Analysts see the clash between Khartoum and SPLM/A as evidence of a peace process that may not produce much in the end. Mediation is all about compromise, but in the Sudan case, compromise is not in the vocabulary of the warring factions.
The current stalemate raises questions about the future of a stuttering process that seems to lack the goodwill and commitment of the antagonists.
SPLM sees Khartoum’s position as a “divide-and-rule tactic” aimed at scuttling the peace process.
Sudan is a complex story. The multiplicity of peace initiatives is in itself a statement of the confusion and lack of coordination that have kept stalling the process. Besides the Nakuru talks, the initiatives include efforts by Egypt and Libya, Nigeria, Eritrea, the US and several European nations, all which have produced little in terms of peace on the ground.
Interestingly, analysts say the whole scenario is characterised by competing interests. There are those who claim that the Libya-Egyptian initiative takes care of the interests of the Khartoum regime, while the Igad bends towards SPLM/A.
“The Egyptian-Libyan joint initiative was launched in 1999, largely to undercut support for the Igad Declaration of Principles emphasising self-determination, says the International Crisis Group.
The lobby adds that, at the local level, the mediating countries — Egypt and Kenya — have competing interests in the crisis.
“Egypt continues to seek to maximise gains from Khartoum’s political weaknesses. Kenya wants to ensure that it can continue to skim off profits from the humanitarian assistance that flows from (relief agencies) and maintains its appearance as the peace broker in Sudan,” says the book.
Take, for instance, the current impasse over the Nakuru draft. Col Garang, despite his key role in the negotiations, is already convinced that little will emerge from the talks. “(The rejection of the draft) is a divide-and-rule tactic. Their idea is to scuttle Igad,” he told a news conference in Nairobi on Tuesday.
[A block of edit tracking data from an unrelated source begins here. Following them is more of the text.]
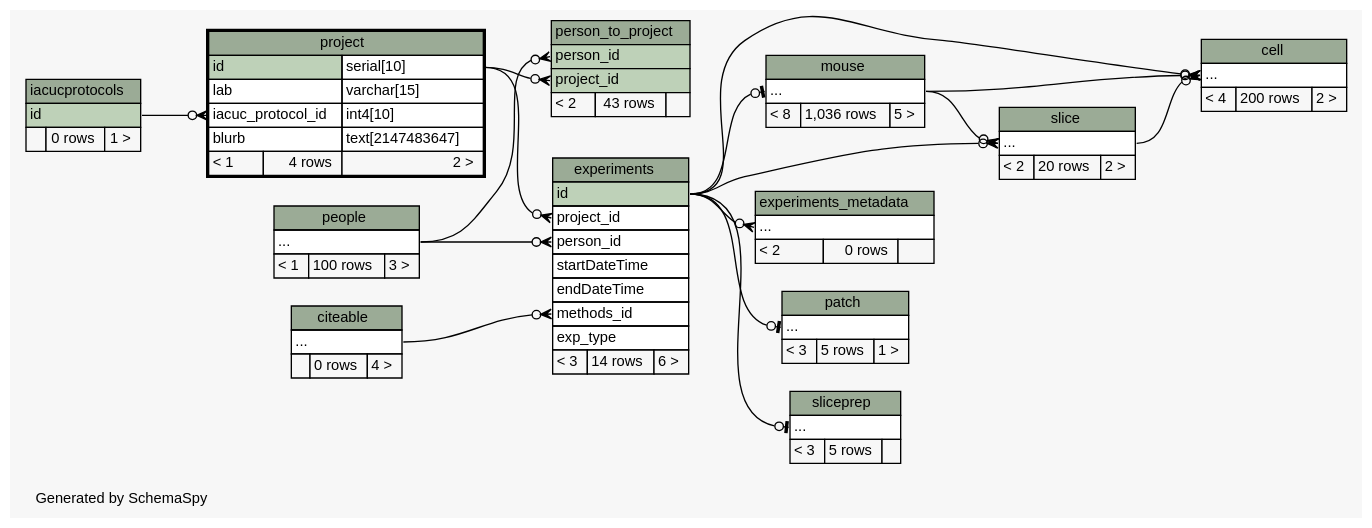
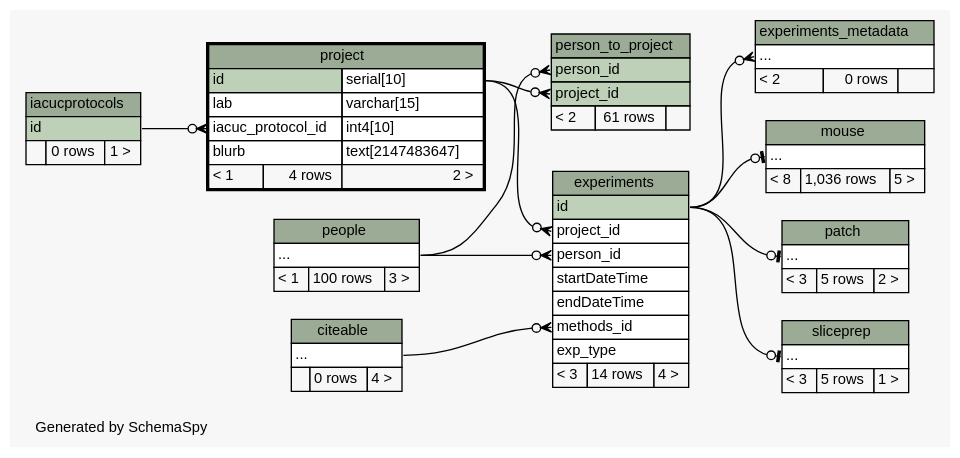
One commit to tgbugs/mlab changed the diagram in database/ss/diagrams/project.2degrees.dot. Above: the diagram before and after it, drawn with Graphviz. The commit also changed 193 other files, not shown here.

```diff
--- a/database/ss/diagrams/project.2degrees.dot
+++ b/database/ss/diagrams/project.2degrees.dot
@@ -1,167 +1,142 @@
 // dot 2.34.0 on Windows 7 6.1
 // SchemaSpy rev 590
 digraph "twoDegreesRelationshipsDiagram" {
   graph [
     rankdir="RL"
     bgcolor="#f7f7f7"
     label="\nGenerated by SchemaSpy"
     labeljust="l"
     nodesep="0.18"
     ranksep="0.46"
     fontname="Helvetica"
     fontsize="11"
   ];
   node [
     fontname="Helvetica"
     fontsize="11"
     shape="plaintext"
   ];
   edge [
     arrowsize="0.8"
   ];
-  "cell":"elipses":w -> "experiments":"id":e [arrowhead=none dir=back arrowtail=crowodot];
-  "cell":"elipses":w -> "mouse":"elipses":e [arrowhead=none dir=back arrowtail=crowodot];
-  "cell":"elipses":w -> "slice":"elipses":e [arrowhead=none dir=back arrowtail=crowodot];
   "experiments":"methods_id":w -> "citeable":"elipses":e [arrowhead=none dir=back arrowtail=crowodot];
   "experiments":"person_id":w -> "people":"elipses":e [arrowhead=none dir=back arrowtail=crowodot];
   "experiments":"project_id":w -> "project":"id.type":e [arrowhead=none dir=back arrowtail=crowodot];
   "experiments_metadata":"elipses":w -> "experiments":"id":e [arrowhead=none dir=back arrowtail=crowodot];
   "mouse":"elipses":w -> "experiments":"id":e [arrowhead=none dir=back arrowtail=teeodot];
   "patch":"elipses":w -> "experiments":"id":e [arrowhead=none dir=back arrowtail=teeodot];
   "person_to_project":"person_id":w -> "people":"elipses":e [arrowhead=none dir=back arrowtail=crowodot];
   "person_to_project":"project_id":w -> "project":"id.type":e [arrowhead=none dir=back arrowtail=crowodot];
   "project":"iacuc_protocol_id":w -> "iacucprotocols":"id":e [arrowhead=none dir=back arrowtail=crowodot];
-  "slice":"elipses":w -> "mouse":"elipses":e [arrowhead=none dir=back arrowtail=crowodot];
-  "slice":"elipses":w -> "experiments":"id":e [arrowhead=none dir=back arrowtail=crowodot];
   "sliceprep":"elipses":w -> "experiments":"id":e [arrowhead=none dir=back arrowtail=teeodot];
-  "cell" [
-    label=<
-    <TABLE BORDER="0" CELLBORDER="1" CELLSPACING="0" BGCOLOR="#ffffff">
-      <TR><TD COLSPAN="3" BGCOLOR="#9bab96" ALIGN="CENTER">cell</TD></TR>
-      <TR><TD PORT="elipses" COLSPAN="3" ALIGN="LEFT">...</TD></TR>
-      <TR><TD ALIGN="LEFT" BGCOLOR="#f7f7f7">&lt; 4</TD><TD ALIGN="RIGHT" BGCOLOR="#f7f7f7">200 rows</TD><TD ALIGN="RIGHT" BGCOLOR="#f7f7f7">2 &gt;</TD></TR>
-    </TABLE>>
-    URL="cell.html"
-    tooltip="cell"
-  ];
   "citeable" [
     label=<
     <TABLE BORDER="0" CELLBORDER="1" CELLSPACING="0" BGCOLOR="#ffffff">
       <TR><TD COLSPAN="3" BGCOLOR="#9bab96" ALIGN="CENTER">citeable</TD></TR>
       <TR><TD PORT="elipses" COLSPAN="3" ALIGN="LEFT">...</TD></TR>
       <TR><TD ALIGN="LEFT" BGCOLOR="#f7f7f7">  </TD><TD ALIGN="RIGHT" BGCOLOR="#f7f7f7">0 rows</TD><TD ALIGN="RIGHT" BGCOLOR="#f7f7f7">4 &gt;</TD></TR>
     </TABLE>>
     URL="citeable.html"
     tooltip="citeable"
   ];
   "experiments" [
     label=<
     <TABLE BORDER="0" CELLBORDER="1" CELLSPACING="0" BGCOLOR="#ffffff">
       <TR><TD COLSPAN="3" BGCOLOR="#9bab96" ALIGN="CENTER">experiments</TD></TR>
       <TR><TD PORT="id" COLSPAN="3" BGCOLOR="#bed1b8" ALIGN="LEFT">id</TD></TR>
       <TR><TD PORT="project_id" COLSPAN="3" ALIGN="LEFT">project_id</TD></TR>
       <TR><TD PORT="person_id" COLSPAN="3" ALIGN="LEFT">person_id</TD></TR>
       <TR><TD PORT="startDateTime" COLSPAN="3" ALIGN="LEFT">startDateTime</TD></TR>
       <TR><TD PORT="endDateTime" COLSPAN="3" ALIGN="LEFT">endDateTime</TD></TR>
       <TR><TD PORT="methods_id" COLSPAN="3" ALIGN="LEFT">methods_id</TD></TR>
       <TR><TD PORT="exp_type" COLSPAN="3" ALIGN="LEFT">exp_type</TD></TR>
-      <TR><TD ALIGN="LEFT" BGCOLOR="#f7f7f7">&lt; 3</TD><TD ALIGN="RIGHT" BGCOLOR="#f7f7f7">14 rows</TD><TD ALIGN="RIGHT" BGCOLOR="#f7f7f7">6 &gt;</TD></TR>
+      <TR><TD ALIGN="LEFT" BGCOLOR="#f7f7f7">&lt; 3</TD><TD ALIGN="RIGHT" BGCOLOR="#f7f7f7">14 rows</TD><TD ALIGN="RIGHT" BGCOLOR="#f7f7f7">4 &gt;</TD></TR>
     </TABLE>>
     URL="experiments.html"
     tooltip="experiments"
   ];
   "experiments_metadata" [
     label=<
     <TABLE BORDER="0" CELLBORDER="1" CELLSPACING="0" BGCOLOR="#ffffff">
       <TR><TD COLSPAN="3" BGCOLOR="#9bab96" ALIGN="CENTER">experiments_metadata</TD></TR>
       <TR><TD PORT="elipses" COLSPAN="3" ALIGN="LEFT">...</TD></TR>
       <TR><TD ALIGN="LEFT" BGCOLOR="#f7f7f7">&lt; 2</TD><TD ALIGN="RIGHT" BGCOLOR="#f7f7f7">0 rows</TD><TD ALIGN="RIGHT" BGCOLOR="#f7f7f7">  </TD></TR>
     </TABLE>>
     URL="experiments_metadata.html"
     tooltip="experiments_metadata"
   ];
   "iacucprotocols" [
     label=<
     <TABLE BORDER="0" CELLBORDER="1" CELLSPACING="0" BGCOLOR="#ffffff">
       <TR><TD COLSPAN="3" BGCOLOR="#9bab96" ALIGN="CENTER">iacucprotocols</TD></TR>
       <TR><TD PORT="id" COLSPAN="3" BGCOLOR="#bed1b8" ALIGN="LEFT">id</TD></TR>
       <TR><TD ALIGN="LEFT" BGCOLOR="#f7f7f7">  </TD><TD ALIGN="RIGHT" BGCOLOR="#f7f7f7">0 rows</TD><TD ALIGN="RIGHT" BGCOLOR="#f7f7f7">1 &gt;</TD></TR>
     </TABLE>>
     URL="iacucprotocols.html"
     tooltip="iacucprotocols"
   ];
   "mouse" [
     label=<
     <TABLE BORDER="0" CELLBORDER="1" CELLSPACING="0" BGCOLOR="#ffffff">
       <TR><TD COLSPAN="3" BGCOLOR="#9bab96" ALIGN="CENTER">mouse</TD></TR>
       <TR><TD PORT="elipses" COLSPAN="3" ALIGN="LEFT">...</TD></TR>
       <TR><TD ALIGN="LEFT" BGCOLOR="#f7f7f7">&lt; 8</TD><TD ALIGN="RIGHT" BGCOLOR="#f7f7f7">1,036 rows</TD><TD ALIGN="RIGHT" BGCOLOR="#f7f7f7">5 &gt;</TD></TR>
     </TABLE>>
     URL="mouse.html"
     tooltip="mouse"
   ];
   "patch" [
     label=<
     <TABLE BORDER="0" CELLBORDER="1" CELLSPACING="0" BGCOLOR="#ffffff">
       <TR><TD COLSPAN="3" BGCOLOR="#9bab96" ALIGN="CENTER">patch</TD></TR>
       <TR><TD PORT="elipses" COLSPAN="3" ALIGN="LEFT">...</TD></TR>
-      <TR><TD ALIGN="LEFT" BGCOLOR="#f7f7f7">&lt; 3</TD><TD ALIGN="RIGHT" BGCOLOR="#f7f7f7">5 rows</TD><TD ALIGN="RIGHT" BGCOLOR="#f7f7f7">1 &gt;</TD></TR>
+      <TR><TD ALIGN="LEFT" BGCOLOR="#f7f7f7">&lt; 3</TD><TD ALIGN="RIGHT" BGCOLOR="#f7f7f7">5 rows</TD><TD ALIGN="RIGHT" BGCOLOR="#f7f7f7">2 &gt;</TD></TR>
     </TABLE>>
     URL="patch.html"
     tooltip="patch"
   ];
   "people" [
     label=<
     <TABLE BORDER="0" CELLBORDER="1" CELLSPACING="0" BGCOLOR="#ffffff">
       <TR><TD COLSPAN="3" BGCOLOR="#9bab96" ALIGN="CENTER">people</TD></TR>
       <TR><TD PORT="elipses" COLSPAN="3" ALIGN="LEFT">...</TD></TR>
       <TR><TD ALIGN="LEFT" BGCOLOR="#f7f7f7">&lt; 1</TD><TD ALIGN="RIGHT" BGCOLOR="#f7f7f7">100 rows</TD><TD ALIGN="RIGHT" BGCOLOR="#f7f7f7">3 &gt;</TD></TR>
     </TABLE>>
     URL="people.html"
     tooltip="people"
   ];
   "person_to_project" [
     label=<
     <TABLE BORDER="0" CELLBORDER="1" CELLSPACING="0" BGCOLOR="#ffffff">
       <TR><TD COLSPAN="3" BGCOLOR="#9bab96" ALIGN="CENTER">person_to_project</TD></TR>
       <TR><TD PORT="person_id" COLSPAN="3" BGCOLOR="#bed1b8" ALIGN="LEFT">person_id</TD></TR>
       <TR><TD PORT="project_id" COLSPAN="3" BGCOLOR="#bed1b8" ALIGN="LEFT">project_id</TD></TR>
-      <TR><TD ALIGN="LEFT" BGCOLOR="#f7f7f7">&lt; 2</TD><TD ALIGN="RIGHT" BGCOLOR="#f7f7f7">43 rows</TD><TD ALIGN="RIGHT" BGCOLOR="#f7f7f7">  </TD></TR>
+      <TR><TD ALIGN="LEFT" BGCOLOR="#f7f7f7">&lt; 2</TD><TD ALIGN="RIGHT" BGCOLOR="#f7f7f7">61 rows</TD><TD ALIGN="RIGHT" BGCOLOR="#f7f7f7">  </TD></TR>
     </TABLE>>
     URL="person_to_project.html"
     tooltip="person_to_project"
   ];
   "project" [
     label=<
     <TABLE BORDER="2" CELLBORDER="1" CELLSPACING="0" BGCOLOR="#ffffff">
       <TR><TD COLSPAN="3" BGCOLOR="#9bab96" ALIGN="CENTER">project</TD></TR>
       <TR><TD PORT="id" COLSPAN="2" BGCOLOR="#bed1b8" ALIGN="LEFT">id</TD><TD PORT="id.type" ALIGN="LEFT">serial[10]</TD></TR>
       <TR><TD PORT="lab" COLSPAN="2" ALIGN="LEFT">lab</TD><TD PORT="lab.type" ALIGN="LEFT">varchar[15]</TD></TR>
       <TR><TD PORT="iacuc_protocol_id" COLSPAN="2" ALIGN="LEFT">iacuc_protocol_id</TD><TD PORT="iacuc_protocol_id.type" ALIGN="LEFT">int4[10]</TD></TR>
       <TR><TD PORT="blurb" COLSPAN="2" ALIGN="LEFT">blurb</TD><TD PORT="blurb.type" ALIGN="LEFT">text[2147483647]</TD></TR>
       <TR><TD ALIGN="LEFT" BGCOLOR="#f7f7f7">&lt; 1</TD><TD ALIGN="RIGHT" BGCOLOR="#f7f7f7">4 rows</TD><TD ALIGN="RIGHT" BGCOLOR="#f7f7f7">2 &gt;</TD></TR>
     </TABLE>>
     URL="project.html"
     tooltip="project"
   ];
-  "slice" [
-    label=<
-    <TABLE BORDER="0" CELLBORDER="1" CELLSPACING="0" BGCOLOR="#ffffff">
-      <TR><TD COLSPAN="3" BGCOLOR="#9bab96" ALIGN="CENTER">slice</TD></TR>
-      <TR><TD PORT="elipses" COLSPAN="3" ALIGN="LEFT">...</TD></TR>
-      <TR><TD ALIGN="LEFT" BGCOLOR="#f7f7f7">&lt; 2</TD><TD ALIGN="RIGHT" BGCOLOR="#f7f7f7">20 rows</TD><TD ALIGN="RIGHT" BGCOLOR="#f7f7f7">2 &gt;</TD></TR>
-    </TABLE>>
-    URL="slice.html"
-    tooltip="slice"
-  ];
   "sliceprep" [
     label=<
     <TABLE BORDER="0" CELLBORDER="1" CELLSPACING="0" BGCOLOR="#ffffff">
       <TR><TD COLSPAN="3" BGCOLOR="#9bab96" ALIGN="CENTER">sliceprep</TD></TR>
       <TR><TD PORT="elipses" COLSPAN="3" ALIGN="LEFT">...</TD></TR>
-      <TR><TD ALIGN="LEFT" BGCOLOR="#f7f7f7">&lt; 3</TD><TD ALIGN="RIGHT" BGCOLOR="#f7f7f7">5 rows</TD><TD ALIGN="RIGHT" BGCOLOR="#f7f7f7">  </TD></TR>
+      <TR><TD ALIGN="LEFT" BGCOLOR="#f7f7f7">&lt; 3</TD><TD ALIGN="RIGHT" BGCOLOR="#f7f7f7">5 rows</TD><TD ALIGN="RIGHT" BGCOLOR="#f7f7f7">1 &gt;</TD></TR>
     </TABLE>>
     URL="sliceprep.html"
     tooltip="sliceprep"
   ];
 }
```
“It’s a serious development. The document incorporates concerns of both parties.”
The peace initiatives have fumbled in the past, with the Khartoum government walking out on any plan paving the way for power sharing. The Igad negotiations began in 1994, yet they have been called off three times.
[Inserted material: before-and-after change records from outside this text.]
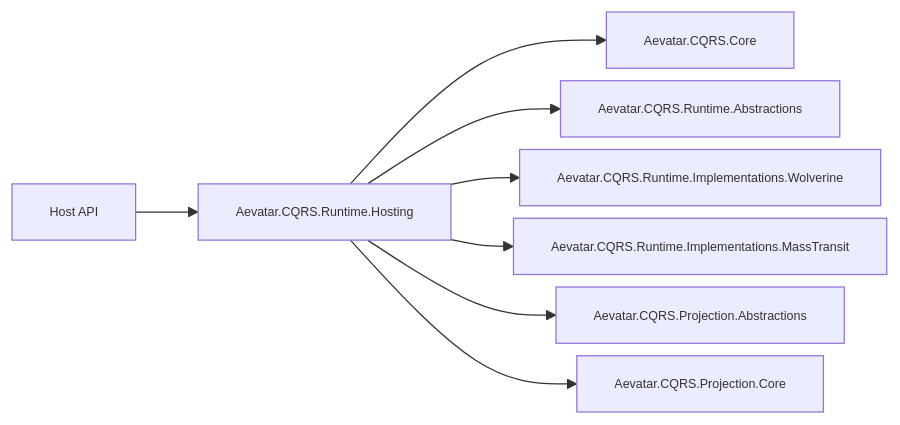
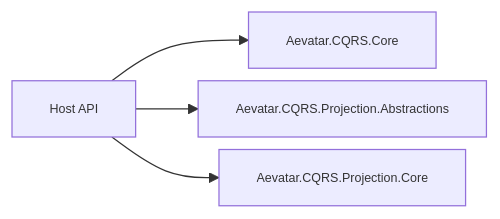
One commit to aevatarAI/aevatar changed the first of 3 diagrams in docs/CQRS_ARCHITECTURE.md. Above: the diagram before and after it, drawn with Mermaid. The commit also changed other lines of this file and 28 other files, not shown here.

First line of the commit message:
Refactor CQRS architecture by removing runtime abstractions and implementations

````diff
--- a/docs/CQRS_ARCHITECTURE.md
+++ b/docs/CQRS_ARCHITECTURE.md
@@ -38,11 +35,7 @@
 ```mermaid
 %%{init: {"maxTextSize": 100000, "flowchart": {"useMaxWidth": false, "nodeSpacing": 10, "rankSpacing": 50}, "themeVariables": {"fontSize": "10px"}}}%%
 flowchart LR
-  H["Host API"] --> RH["Aevatar.CQRS.Runtime.Hosting"]
-  RH --> CC["Aevatar.CQRS.Core"]
-  RH --> RA["Aevatar.CQRS.Runtime.Abstractions"]
-  RH --> RW["Aevatar.CQRS.Runtime.Implementations.Wolverine"]
-  RH --> RM["Aevatar.CQRS.Runtime.Implementations.MassTransit"]
-  RH --> PA["Aevatar.CQRS.Projection.Abstractions"]
-  RH --> PC["Aevatar.CQRS.Projection.Core"]
+  H["Host API"] --> CC["Aevatar.CQRS.Core"]
+  H --> PA["Aevatar.CQRS.Projection.Abstractions"]
+  H --> PC["Aevatar.CQRS.Projection.Core"]
 ```
````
According to Col Garang, Khartoum’s decision has been motivated by “the fears of possible power sharing”. Yet this is the crux of the matter, say analysts.
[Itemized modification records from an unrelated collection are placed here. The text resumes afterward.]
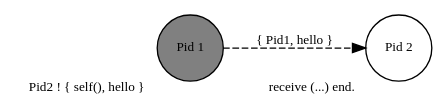
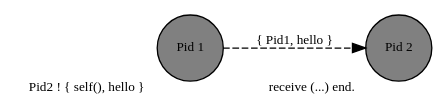
The second of 14 diagrams in presentation.org (dont-rely-on-nulls/gambiconf-2025), drawn with Graphviz before and after one commit. The commit also changed other lines of this file and 4 other files, not shown here.

```diff
--- a/presentation.org
+++ b/presentation.org
@@ -195,11 +197,11 @@
 #+BEGIN_SRC dot :file ./img/erlang_message_passing.png :cmdline -Kdot -Tpng :exports results
   digraph Send {
     node [shape=circle];
     rankdir="LR";
 
     pid1 [label="Pid 1", xlabel="Pid2 ! { self(), hello }", fontsize="10pt", style=filled, fillcolor=grey];
-    pid2 [label="Pid 2", fontsize="10pt", style=filled, fillcolor=white, xlabel="receive (...) end." ];
+    pid2 [label="Pid 2", fontsize="10pt", style=filled, fillcolor=grey, xlabel="receive (...) end." ];
 
     pid1 -> pid2 [label="{ Pid1, hello }", fontsize="10pt", style=dashed];
   }
 #+END_SRC
```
SPLM/A is interested in secession and any position tangential to this thinking will always be opposed by the rebels. On the other side of the divide is President Omar el-Bashir, who maintains that the vast country’s unity is what is important and should guide any peace overtures. The much Mr Bashir can do is give in to federalism.
This explains Khartoum’s disdain for the Nakuru draft. “It violates the Machakos protocol which assumes unity will continue for six years,” says Mr Ahmed.
Last week, Mr Bashir dispatched his adviser on the peace affairs to Nairobi to meet President Mwai Kibaki, according to sources. The meeting between President Kibaki and Dr Ghazi Salahudin Atabani centred on Sudan’s rejection of the Nakuru draft. Sudan also said it was committed to the Igad peace brokering.
“He told the President that the Nakuru proposal should be thrown away and be replaced by the Machakos protocol,” said a source privy to the talks.
Contacted, Mr Ahmed confirmed the meeting, but was quick to rebut claims that the Sudanese official had requested the withdrawal of Mr Sumbeiywo, who drafted the Nakuru document,
“When he came here, he did not present any application to disqualify Mr Sumbeiywo. He came to ask the Kenyan Government to withdraw the proposal and come out with a more balanced and acceptable one.
“We have no quarrel with Sumbeiywo or the Igad,” he said.
Whereas the Nakuru draft is yet to be made public, its architects claim it is hardly different from the Machakos protocol. Those who reject it say it provides for the creation of two independent governments, one in the south controlled by SPLM/A and the other in the north administered from Khartoum.
Meanwhile, the negotiations are scheduled to resume in Nanyuki on August 3.